*** Opening of INPUT RECORDS ***

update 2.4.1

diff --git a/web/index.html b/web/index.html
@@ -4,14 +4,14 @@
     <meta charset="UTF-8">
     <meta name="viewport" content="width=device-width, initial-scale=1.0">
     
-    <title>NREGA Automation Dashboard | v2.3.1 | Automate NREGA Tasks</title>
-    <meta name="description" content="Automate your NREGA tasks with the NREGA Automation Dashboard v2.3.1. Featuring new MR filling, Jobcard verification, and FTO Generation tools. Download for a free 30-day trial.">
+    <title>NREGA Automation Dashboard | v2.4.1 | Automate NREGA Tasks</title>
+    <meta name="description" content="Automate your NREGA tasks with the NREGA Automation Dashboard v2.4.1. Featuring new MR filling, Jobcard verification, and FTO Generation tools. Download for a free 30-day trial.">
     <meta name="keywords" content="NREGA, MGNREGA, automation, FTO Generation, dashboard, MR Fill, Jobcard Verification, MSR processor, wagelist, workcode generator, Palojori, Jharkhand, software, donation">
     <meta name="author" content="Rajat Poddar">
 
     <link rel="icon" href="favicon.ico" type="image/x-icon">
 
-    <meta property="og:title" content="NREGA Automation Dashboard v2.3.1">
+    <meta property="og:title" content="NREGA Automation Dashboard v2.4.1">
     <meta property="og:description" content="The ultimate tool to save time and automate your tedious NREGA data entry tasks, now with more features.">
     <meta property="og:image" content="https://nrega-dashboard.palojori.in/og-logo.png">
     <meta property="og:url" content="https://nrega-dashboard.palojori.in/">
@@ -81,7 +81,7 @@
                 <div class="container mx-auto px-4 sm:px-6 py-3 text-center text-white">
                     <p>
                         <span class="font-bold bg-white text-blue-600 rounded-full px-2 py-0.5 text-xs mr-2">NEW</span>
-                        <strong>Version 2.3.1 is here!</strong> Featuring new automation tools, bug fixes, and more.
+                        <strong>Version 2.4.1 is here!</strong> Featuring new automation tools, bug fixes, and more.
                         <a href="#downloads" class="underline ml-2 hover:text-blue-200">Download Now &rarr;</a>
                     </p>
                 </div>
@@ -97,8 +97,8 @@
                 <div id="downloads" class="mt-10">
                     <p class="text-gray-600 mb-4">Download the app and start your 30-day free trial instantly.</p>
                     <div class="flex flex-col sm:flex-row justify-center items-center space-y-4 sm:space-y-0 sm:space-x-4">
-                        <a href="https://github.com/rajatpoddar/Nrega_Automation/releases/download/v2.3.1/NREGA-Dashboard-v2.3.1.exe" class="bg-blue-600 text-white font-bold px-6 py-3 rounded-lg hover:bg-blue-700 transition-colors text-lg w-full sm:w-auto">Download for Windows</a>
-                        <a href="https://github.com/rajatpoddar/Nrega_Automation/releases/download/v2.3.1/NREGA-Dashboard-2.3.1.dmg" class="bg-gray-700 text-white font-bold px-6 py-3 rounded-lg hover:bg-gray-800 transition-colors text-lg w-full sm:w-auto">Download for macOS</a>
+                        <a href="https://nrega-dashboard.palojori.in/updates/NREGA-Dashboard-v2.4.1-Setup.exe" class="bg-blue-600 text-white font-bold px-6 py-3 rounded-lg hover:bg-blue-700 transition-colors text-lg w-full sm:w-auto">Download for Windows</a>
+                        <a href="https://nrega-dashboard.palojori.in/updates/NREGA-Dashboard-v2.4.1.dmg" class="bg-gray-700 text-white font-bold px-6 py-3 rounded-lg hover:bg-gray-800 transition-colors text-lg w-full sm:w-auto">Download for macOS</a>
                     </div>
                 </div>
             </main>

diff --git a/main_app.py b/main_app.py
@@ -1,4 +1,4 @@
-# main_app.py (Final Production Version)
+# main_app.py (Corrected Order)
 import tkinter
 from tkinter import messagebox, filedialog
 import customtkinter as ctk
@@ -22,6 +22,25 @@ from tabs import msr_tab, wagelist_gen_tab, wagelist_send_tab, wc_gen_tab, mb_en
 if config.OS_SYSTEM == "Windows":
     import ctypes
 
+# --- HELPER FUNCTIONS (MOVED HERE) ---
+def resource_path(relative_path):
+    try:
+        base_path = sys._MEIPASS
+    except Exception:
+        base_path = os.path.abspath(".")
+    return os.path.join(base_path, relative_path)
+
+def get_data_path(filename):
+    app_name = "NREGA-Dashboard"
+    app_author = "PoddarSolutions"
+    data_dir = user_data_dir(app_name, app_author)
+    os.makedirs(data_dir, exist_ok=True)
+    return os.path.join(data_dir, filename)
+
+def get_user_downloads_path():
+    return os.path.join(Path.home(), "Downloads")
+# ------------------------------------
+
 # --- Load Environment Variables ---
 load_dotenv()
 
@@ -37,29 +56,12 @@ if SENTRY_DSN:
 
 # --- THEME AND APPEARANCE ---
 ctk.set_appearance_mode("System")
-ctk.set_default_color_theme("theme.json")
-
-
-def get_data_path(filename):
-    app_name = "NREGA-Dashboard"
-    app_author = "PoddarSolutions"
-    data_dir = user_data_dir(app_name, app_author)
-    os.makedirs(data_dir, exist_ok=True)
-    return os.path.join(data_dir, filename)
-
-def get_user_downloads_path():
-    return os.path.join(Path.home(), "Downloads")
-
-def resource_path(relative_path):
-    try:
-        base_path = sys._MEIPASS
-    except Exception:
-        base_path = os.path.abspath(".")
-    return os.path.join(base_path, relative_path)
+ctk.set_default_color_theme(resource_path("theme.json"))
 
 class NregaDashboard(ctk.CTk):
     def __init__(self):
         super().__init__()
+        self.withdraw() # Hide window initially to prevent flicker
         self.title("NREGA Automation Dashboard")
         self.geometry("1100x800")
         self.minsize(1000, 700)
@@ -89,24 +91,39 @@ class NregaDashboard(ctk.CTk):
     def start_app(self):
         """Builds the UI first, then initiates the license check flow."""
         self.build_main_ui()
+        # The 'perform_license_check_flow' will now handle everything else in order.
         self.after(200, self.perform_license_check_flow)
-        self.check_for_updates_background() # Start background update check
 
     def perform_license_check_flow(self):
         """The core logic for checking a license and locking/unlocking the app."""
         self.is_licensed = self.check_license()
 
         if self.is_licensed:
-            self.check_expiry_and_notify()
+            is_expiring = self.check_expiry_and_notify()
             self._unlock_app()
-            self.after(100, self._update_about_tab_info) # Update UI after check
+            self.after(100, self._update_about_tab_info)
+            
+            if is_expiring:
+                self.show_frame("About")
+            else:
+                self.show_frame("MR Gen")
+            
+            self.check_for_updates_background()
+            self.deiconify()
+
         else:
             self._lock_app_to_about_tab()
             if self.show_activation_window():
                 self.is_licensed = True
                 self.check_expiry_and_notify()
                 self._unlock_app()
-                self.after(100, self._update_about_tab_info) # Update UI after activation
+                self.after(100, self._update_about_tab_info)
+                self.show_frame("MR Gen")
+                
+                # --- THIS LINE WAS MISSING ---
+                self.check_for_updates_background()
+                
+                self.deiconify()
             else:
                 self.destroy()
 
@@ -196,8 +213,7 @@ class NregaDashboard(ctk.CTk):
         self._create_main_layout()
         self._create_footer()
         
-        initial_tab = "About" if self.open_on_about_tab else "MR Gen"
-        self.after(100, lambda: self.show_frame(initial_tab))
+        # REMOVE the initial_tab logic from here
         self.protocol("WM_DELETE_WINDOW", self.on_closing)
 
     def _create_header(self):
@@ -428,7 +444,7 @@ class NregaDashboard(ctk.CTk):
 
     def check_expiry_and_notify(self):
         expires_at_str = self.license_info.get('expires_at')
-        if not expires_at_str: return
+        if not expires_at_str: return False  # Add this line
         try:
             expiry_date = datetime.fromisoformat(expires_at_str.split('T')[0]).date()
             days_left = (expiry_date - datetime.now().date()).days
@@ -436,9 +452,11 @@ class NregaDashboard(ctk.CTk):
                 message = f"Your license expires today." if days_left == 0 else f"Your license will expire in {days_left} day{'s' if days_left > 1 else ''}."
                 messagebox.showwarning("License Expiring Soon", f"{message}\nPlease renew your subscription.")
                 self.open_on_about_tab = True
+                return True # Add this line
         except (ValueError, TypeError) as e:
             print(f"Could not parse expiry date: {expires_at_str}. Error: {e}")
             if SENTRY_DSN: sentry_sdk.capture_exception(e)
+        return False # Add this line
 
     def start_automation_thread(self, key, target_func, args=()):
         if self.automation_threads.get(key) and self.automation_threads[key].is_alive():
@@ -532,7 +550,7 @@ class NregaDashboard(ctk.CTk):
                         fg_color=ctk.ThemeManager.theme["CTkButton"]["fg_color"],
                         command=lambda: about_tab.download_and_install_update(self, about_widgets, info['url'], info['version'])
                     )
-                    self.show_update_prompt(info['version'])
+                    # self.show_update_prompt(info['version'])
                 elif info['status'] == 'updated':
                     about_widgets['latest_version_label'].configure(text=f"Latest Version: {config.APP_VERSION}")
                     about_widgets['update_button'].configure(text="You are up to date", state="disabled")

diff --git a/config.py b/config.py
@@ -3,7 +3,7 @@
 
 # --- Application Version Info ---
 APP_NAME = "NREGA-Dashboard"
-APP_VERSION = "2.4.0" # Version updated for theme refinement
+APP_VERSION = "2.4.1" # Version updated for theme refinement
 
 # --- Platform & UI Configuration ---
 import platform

*** Close of INPUT RECORDS ***

• **WHAT TO DO**: Across the entries above, find each line with the word "PoddarSolutions" and please copy it out.

• **ANSWER BOX**:
+    app_author = "PoddarSolutions"
-    app_author = "PoddarSolutions"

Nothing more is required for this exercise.